Meet February cover model Heather Lilleston, cofounder of Yoga for Bad People.
Avatar:
Author:
Publish date:
Social count:
0
Meet February cover model Heather Lilleston, cofounder of Yoga for Bad People.
Heather lilleston, Editor Letter

Meet February cover model Heather Lilleston, cofounder of Yoga for Bad People.

Carin Gorrell:You’ve studied under Rodney Yee, Colleen Saidman Yee, Sharon Gannon, and David Life. What’s the most powerful lesson you learned from them?
Heather Lilleston: That what you do matters, and to never stop asking questions about everything, including yourself.
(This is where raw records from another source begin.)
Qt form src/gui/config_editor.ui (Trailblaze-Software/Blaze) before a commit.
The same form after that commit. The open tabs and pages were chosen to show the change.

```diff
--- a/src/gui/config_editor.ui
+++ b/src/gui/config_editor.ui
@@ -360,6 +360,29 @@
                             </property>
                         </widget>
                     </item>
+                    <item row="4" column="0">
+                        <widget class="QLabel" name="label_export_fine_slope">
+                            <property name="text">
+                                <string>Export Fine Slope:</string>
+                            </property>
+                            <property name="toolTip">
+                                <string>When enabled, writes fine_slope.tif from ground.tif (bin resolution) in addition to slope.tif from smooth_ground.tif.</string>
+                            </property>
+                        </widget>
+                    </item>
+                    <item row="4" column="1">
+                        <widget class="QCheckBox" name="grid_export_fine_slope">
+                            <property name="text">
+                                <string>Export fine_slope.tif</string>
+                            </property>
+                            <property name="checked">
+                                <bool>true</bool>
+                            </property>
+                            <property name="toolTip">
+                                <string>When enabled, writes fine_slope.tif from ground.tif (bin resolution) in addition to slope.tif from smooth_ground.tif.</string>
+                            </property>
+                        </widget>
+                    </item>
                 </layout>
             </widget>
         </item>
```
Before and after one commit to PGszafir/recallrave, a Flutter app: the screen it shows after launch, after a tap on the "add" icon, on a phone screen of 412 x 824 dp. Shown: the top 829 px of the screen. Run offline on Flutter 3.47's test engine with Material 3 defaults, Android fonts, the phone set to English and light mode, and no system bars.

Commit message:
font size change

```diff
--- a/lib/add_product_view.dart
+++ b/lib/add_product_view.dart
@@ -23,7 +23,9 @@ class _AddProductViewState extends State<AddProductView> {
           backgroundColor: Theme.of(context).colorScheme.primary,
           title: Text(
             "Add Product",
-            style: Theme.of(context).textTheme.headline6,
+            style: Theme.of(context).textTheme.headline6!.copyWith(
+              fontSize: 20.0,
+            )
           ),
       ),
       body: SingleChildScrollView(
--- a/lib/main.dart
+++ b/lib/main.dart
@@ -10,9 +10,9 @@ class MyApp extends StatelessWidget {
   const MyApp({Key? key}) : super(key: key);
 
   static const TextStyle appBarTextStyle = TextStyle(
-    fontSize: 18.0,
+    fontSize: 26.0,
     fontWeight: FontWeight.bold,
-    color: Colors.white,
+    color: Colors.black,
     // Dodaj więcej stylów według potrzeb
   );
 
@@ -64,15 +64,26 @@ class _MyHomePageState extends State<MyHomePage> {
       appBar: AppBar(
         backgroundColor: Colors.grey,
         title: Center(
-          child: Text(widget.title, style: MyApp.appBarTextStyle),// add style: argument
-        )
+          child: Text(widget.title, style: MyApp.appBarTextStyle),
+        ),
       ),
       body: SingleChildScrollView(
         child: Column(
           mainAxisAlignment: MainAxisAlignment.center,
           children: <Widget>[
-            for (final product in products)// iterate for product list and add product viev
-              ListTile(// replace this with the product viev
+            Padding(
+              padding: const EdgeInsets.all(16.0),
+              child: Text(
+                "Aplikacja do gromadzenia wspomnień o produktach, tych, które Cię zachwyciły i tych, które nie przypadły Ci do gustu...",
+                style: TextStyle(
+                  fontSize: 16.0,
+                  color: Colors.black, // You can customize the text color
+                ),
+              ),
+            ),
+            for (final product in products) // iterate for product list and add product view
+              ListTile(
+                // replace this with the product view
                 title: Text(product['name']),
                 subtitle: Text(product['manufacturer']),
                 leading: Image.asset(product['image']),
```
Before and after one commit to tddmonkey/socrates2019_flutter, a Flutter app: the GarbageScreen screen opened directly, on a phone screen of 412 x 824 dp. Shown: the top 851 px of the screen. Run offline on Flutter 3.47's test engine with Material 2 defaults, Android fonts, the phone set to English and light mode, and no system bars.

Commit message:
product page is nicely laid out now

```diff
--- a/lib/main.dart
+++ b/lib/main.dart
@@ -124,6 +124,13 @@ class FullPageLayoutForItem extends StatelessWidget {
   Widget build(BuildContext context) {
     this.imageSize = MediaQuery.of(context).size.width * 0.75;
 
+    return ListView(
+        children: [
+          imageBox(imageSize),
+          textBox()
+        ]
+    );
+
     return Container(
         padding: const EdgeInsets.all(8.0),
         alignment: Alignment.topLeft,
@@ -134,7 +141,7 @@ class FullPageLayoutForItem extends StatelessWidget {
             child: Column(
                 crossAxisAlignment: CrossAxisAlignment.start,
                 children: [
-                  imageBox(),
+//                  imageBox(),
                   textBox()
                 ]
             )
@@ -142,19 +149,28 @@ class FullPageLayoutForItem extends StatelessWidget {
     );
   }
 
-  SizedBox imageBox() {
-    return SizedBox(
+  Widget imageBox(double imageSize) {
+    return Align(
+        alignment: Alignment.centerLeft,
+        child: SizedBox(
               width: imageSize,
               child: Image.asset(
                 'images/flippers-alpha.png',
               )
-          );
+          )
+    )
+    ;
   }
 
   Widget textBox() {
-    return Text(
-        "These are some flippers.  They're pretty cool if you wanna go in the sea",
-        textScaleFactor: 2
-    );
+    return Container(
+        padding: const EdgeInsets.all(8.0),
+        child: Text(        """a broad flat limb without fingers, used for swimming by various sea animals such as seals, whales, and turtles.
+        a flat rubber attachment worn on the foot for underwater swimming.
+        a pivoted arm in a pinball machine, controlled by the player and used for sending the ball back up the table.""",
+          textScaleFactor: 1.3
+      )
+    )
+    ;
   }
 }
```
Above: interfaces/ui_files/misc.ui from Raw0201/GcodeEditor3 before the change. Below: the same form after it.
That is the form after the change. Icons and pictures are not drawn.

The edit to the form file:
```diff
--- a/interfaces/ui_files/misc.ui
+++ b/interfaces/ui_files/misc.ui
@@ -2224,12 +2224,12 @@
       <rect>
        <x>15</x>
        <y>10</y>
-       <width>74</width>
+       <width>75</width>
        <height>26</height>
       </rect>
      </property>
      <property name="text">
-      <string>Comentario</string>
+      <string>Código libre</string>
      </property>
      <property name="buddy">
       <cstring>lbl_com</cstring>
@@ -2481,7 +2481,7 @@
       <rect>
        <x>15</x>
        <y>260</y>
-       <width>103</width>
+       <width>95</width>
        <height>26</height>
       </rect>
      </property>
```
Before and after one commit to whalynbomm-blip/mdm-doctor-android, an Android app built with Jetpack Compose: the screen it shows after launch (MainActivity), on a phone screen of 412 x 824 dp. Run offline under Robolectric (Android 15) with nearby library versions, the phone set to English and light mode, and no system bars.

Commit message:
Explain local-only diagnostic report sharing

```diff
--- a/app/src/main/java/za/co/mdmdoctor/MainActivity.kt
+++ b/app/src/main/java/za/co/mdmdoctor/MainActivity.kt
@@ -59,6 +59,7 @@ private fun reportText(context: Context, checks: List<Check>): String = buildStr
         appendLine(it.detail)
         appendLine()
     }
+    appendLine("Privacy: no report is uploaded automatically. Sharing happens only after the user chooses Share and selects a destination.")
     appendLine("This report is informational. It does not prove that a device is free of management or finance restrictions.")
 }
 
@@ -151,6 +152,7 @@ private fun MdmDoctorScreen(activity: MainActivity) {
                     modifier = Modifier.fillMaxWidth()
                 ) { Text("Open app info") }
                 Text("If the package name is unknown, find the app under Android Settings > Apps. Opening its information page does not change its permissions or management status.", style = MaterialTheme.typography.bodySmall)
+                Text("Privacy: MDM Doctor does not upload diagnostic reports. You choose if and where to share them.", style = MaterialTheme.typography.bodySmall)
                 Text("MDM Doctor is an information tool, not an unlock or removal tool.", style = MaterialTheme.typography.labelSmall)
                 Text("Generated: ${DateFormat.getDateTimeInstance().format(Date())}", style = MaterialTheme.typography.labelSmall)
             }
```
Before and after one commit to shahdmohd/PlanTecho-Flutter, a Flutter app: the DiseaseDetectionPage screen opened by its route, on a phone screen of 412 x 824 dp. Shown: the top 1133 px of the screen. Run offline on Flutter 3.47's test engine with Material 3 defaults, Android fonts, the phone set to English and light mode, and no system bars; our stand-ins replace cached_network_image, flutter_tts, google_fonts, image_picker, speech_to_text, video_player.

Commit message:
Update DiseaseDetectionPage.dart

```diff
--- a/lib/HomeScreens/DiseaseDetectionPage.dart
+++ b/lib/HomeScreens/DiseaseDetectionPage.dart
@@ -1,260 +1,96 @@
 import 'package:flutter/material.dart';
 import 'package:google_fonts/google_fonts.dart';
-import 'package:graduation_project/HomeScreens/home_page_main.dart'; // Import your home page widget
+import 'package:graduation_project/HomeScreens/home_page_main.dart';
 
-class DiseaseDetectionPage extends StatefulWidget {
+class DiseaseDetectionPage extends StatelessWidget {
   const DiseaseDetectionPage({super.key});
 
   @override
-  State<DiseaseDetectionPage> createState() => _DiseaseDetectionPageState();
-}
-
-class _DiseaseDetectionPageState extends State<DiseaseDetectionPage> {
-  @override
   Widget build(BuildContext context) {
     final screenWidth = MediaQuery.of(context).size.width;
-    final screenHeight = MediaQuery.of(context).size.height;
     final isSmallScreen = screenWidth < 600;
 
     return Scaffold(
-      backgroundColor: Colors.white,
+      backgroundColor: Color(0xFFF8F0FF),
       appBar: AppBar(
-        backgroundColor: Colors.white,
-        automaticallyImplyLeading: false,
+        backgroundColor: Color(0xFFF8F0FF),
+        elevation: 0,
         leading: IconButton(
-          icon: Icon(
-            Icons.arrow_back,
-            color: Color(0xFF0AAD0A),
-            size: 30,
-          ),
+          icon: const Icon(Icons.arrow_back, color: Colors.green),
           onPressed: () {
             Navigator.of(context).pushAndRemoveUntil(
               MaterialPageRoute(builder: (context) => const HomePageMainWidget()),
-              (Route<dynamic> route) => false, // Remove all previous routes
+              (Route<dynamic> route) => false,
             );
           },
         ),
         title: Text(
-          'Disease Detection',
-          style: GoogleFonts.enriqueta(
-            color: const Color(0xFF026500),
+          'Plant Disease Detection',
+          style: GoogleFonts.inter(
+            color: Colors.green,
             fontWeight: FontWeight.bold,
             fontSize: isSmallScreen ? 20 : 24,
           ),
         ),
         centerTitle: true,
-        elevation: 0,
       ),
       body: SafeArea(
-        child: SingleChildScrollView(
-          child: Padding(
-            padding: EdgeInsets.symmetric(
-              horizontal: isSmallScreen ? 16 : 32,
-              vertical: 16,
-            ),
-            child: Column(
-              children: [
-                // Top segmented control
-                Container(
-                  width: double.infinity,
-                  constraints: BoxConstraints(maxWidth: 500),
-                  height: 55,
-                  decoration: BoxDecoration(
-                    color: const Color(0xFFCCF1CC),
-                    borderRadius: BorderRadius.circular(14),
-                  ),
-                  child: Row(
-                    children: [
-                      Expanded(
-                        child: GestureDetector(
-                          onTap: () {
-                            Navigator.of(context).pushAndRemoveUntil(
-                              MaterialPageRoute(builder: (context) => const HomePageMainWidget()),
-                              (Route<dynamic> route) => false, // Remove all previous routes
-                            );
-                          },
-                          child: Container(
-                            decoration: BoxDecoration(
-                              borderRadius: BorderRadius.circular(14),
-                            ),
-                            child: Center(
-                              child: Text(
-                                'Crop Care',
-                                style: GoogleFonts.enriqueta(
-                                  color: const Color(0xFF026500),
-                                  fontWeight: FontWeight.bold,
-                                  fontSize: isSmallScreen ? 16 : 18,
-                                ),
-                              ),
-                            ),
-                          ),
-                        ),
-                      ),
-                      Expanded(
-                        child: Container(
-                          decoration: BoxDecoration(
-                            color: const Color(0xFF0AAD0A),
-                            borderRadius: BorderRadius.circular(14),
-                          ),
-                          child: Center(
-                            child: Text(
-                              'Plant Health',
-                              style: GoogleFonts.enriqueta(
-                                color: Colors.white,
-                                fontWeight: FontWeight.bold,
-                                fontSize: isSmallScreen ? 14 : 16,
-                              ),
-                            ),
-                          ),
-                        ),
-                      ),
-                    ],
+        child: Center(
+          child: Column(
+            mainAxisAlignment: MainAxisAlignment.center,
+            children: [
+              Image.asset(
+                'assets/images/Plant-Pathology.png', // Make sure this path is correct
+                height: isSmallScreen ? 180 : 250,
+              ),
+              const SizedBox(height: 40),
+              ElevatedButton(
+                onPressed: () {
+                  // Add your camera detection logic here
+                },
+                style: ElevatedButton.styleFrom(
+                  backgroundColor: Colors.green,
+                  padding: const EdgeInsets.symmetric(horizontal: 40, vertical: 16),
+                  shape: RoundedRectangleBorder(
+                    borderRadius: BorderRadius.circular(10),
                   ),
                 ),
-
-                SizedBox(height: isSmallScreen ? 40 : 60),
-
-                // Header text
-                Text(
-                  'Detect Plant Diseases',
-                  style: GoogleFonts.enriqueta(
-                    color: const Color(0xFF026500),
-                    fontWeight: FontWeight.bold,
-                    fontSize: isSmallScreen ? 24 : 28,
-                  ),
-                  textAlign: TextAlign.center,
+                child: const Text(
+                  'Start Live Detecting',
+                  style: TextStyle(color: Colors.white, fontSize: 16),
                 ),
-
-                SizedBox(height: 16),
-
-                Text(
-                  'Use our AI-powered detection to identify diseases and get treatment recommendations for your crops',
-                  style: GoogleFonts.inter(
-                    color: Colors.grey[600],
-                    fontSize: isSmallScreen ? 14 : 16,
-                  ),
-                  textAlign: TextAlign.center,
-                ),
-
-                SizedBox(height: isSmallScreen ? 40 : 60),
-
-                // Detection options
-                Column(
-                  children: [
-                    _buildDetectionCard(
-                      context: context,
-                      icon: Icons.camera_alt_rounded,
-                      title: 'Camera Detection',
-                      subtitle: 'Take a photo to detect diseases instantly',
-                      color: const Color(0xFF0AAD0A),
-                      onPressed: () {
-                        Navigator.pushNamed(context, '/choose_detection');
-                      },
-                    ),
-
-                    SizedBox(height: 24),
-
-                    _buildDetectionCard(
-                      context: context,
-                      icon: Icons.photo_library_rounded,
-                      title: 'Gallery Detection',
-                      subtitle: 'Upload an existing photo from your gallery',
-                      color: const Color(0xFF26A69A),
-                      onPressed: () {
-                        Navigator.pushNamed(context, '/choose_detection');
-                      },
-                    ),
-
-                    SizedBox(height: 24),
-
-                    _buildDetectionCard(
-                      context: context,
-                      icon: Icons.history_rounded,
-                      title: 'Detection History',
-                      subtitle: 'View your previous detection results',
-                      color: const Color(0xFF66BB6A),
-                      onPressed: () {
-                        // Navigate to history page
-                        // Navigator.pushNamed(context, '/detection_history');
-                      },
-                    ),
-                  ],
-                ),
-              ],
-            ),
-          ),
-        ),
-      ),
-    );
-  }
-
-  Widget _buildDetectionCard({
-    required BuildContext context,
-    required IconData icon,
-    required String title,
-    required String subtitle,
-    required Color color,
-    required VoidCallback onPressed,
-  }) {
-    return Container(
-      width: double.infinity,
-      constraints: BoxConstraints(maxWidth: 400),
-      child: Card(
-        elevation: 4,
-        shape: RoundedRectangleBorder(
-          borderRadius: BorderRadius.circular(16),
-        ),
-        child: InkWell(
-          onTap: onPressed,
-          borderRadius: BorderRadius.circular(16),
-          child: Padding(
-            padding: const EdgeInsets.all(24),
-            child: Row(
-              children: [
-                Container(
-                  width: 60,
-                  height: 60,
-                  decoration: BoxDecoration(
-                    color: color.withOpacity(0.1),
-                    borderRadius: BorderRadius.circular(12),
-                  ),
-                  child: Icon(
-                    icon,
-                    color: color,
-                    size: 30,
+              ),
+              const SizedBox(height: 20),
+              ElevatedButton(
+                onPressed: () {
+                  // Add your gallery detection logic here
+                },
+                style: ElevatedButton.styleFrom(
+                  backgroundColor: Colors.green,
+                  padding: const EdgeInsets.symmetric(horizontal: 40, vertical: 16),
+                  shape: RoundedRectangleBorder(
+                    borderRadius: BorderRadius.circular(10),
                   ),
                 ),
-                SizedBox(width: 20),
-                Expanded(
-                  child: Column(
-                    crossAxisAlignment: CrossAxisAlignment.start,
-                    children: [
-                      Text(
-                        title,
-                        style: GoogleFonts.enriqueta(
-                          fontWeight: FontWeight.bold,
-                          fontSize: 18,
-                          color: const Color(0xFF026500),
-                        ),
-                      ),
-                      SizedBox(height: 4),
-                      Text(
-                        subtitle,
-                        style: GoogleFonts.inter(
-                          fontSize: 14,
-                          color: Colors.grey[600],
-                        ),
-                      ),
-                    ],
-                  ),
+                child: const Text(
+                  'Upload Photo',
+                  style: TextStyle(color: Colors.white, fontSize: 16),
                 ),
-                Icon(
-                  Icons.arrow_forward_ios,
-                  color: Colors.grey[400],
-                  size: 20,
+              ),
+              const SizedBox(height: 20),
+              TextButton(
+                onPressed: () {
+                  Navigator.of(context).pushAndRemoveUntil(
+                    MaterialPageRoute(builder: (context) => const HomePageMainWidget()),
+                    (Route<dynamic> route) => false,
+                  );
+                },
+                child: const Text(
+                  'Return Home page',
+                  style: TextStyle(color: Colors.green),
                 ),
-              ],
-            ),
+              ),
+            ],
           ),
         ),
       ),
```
CG:Where did you get the idea for Yoga for Bad People, your yoga-retreat company?
HL: My business partner, Katelin Sisson, and I felt our practice had become a little too strict, too serious, and we wanted to bring back lightheartedness. We planned a retreat in Brazil called Yoga for Bad People—we wanted everyone to know that while yes, we’d do four-plus hours of yoga a day, we’d also leave room for good old-fashioned fun. It’s a formula that’s inviting and healing, and it has something for everyone.

CG:With the country currently experiencing a great political divide, how can yoga help us all find unity?
HL: I’m sure I’ve taught yoga to people who do not share my political beliefs, who do things in their lives I would disagree with. And yet, when we enter a setting of sharing yoga, all of that goes out the window. Yoga works with both light and dark; the whole point is to bring opposites together. The natural next step for all of us is merging what we learn in yoga with the rest of our lives.

See also10 Yogis’ Election Reactions to Restore Our Faith in Love

CG:What exciting yoga-related projects do you have in the works for 2017?
HL: My new favorite retreat is our Deep Retreat in Ireland and Montana. It’s 50 hours of continuing education that include Tibetan Buddhism practices, a dive into philosophy, meditation, and physical practice.

CG:What’s your favorite pose and why?
HL:Salamba Sirsasana (Supported Headstand). Going upside down reverses the negative effects of traveling, plus it’s the perfect combo of energizing and strengthening, stillness and quietude.

CG:Do you have a mantra or words of wisdom that you live by?
HL: I often refer to the poem “Do It Anyway,” popularized by Mother Teresa. It’s about how not to take things personally, and a reminder that all things are met with a variety of reactions and results, and to continue to meet it all with kindness no matter what the outcome.

See also 3 Prep Poses for Supported Headstand